▸ **Work to be completed**: Once the data has been read, print it back in full, exactly.
START Data for processing
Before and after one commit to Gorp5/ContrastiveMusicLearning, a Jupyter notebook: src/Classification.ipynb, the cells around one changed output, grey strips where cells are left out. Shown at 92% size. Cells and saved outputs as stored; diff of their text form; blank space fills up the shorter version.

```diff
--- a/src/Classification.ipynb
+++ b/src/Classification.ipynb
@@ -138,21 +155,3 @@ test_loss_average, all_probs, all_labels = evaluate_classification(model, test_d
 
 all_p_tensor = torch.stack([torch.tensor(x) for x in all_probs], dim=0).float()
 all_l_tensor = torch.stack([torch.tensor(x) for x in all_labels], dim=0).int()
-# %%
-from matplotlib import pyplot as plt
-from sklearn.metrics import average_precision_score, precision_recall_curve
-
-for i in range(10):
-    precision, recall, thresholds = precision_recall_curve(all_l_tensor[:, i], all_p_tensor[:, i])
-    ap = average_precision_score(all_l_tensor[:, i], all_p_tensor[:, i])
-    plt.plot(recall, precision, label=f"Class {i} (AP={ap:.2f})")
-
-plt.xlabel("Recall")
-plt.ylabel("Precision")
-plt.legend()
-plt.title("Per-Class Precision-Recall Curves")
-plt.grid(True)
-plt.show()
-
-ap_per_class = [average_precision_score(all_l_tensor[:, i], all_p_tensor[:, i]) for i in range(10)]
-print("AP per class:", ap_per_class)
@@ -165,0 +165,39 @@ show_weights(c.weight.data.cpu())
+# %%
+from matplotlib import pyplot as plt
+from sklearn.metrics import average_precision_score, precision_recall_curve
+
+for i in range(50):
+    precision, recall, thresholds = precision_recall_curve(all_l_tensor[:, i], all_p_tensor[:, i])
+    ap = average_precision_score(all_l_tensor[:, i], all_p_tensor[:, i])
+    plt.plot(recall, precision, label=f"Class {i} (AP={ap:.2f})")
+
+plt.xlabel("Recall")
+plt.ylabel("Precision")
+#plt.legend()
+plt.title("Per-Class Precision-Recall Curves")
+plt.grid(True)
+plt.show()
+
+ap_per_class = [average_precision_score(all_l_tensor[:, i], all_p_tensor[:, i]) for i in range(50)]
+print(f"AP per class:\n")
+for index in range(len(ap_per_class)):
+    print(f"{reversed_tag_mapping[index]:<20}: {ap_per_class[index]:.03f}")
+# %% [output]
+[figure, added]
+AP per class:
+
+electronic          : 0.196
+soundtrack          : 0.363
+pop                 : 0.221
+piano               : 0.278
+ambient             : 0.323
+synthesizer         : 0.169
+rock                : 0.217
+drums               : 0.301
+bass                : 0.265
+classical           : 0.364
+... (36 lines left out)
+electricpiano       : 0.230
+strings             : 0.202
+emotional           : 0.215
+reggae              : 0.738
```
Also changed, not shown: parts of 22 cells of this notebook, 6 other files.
END Data for processing
▸ **Your solution**:
Before and after one commit to Gorp5/ContrastiveMusicLearning, a Jupyter notebook: src/Classification.ipynb, the cells around one changed output, grey strips where cells are left out. Shown at 92% size. Cells and saved outputs as stored; diff of their text form; blank space fills up the shorter version.

```diff
--- a/src/Classification.ipynb
+++ b/src/Classification.ipynb
@@ -138,21 +155,3 @@ test_loss_average, all_probs, all_labels = evaluate_classification(model, test_d
 
 all_p_tensor = torch.stack([torch.tensor(x) for x in all_probs], dim=0).float()
 all_l_tensor = torch.stack([torch.tensor(x) for x in all_labels], dim=0).int()
-# %%
-from matplotlib import pyplot as plt
-from sklearn.metrics import average_precision_score, precision_recall_curve
-
-for i in range(10):
-    precision, recall, thresholds = precision_recall_curve(all_l_tensor[:, i], all_p_tensor[:, i])
-    ap = average_precision_score(all_l_tensor[:, i], all_p_tensor[:, i])
-    plt.plot(recall, precision, label=f"Class {i} (AP={ap:.2f})")
-
-plt.xlabel("Recall")
-plt.ylabel("Precision")
-plt.legend()
-plt.title("Per-Class Precision-Recall Curves")
-plt.grid(True)
-plt.show()
-
-ap_per_class = [average_precision_score(all_l_tensor[:, i], all_p_tensor[:, i]) for i in range(10)]
-print("AP per class:", ap_per_class)
@@ -165,0 +165,39 @@ show_weights(c.weight.data.cpu())
+# %%
+from matplotlib import pyplot as plt
+from sklearn.metrics import average_precision_score, precision_recall_curve
+
+for i in range(50):
+    precision, recall, thresholds = precision_recall_curve(all_l_tensor[:, i], all_p_tensor[:, i])
+    ap = average_precision_score(all_l_tensor[:, i], all_p_tensor[:, i])
+    plt.plot(recall, precision, label=f"Class {i} (AP={ap:.2f})")
+
+plt.xlabel("Recall")
+plt.ylabel("Precision")
+#plt.legend()
+plt.title("Per-Class Precision-Recall Curves")
+plt.grid(True)
+plt.show()
+
+ap_per_class = [average_precision_score(all_l_tensor[:, i], all_p_tensor[:, i]) for i in range(50)]
+print(f"AP per class:\n")
+for index in range(len(ap_per_class)):
+    print(f"{reversed_tag_mapping[index]:<20}: {ap_per_class[index]:.03f}")
+# %% [output]
+[figure, added]
+AP per class:
+
+electronic          : 0.196
+soundtrack          : 0.363
+pop                 : 0.221
+piano               : 0.278
+ambient             : 0.323
+synthesizer         : 0.169
+rock                : 0.217
+drums               : 0.301
+bass                : 0.265
+classical           : 0.364
+... (36 lines left out)
+electricpiano       : 0.230
+strings             : 0.202
+emotional           : 0.215
+reggae              : 0.738
```
Also changed, not shown: parts of 22 cells of this notebook, 6 other files.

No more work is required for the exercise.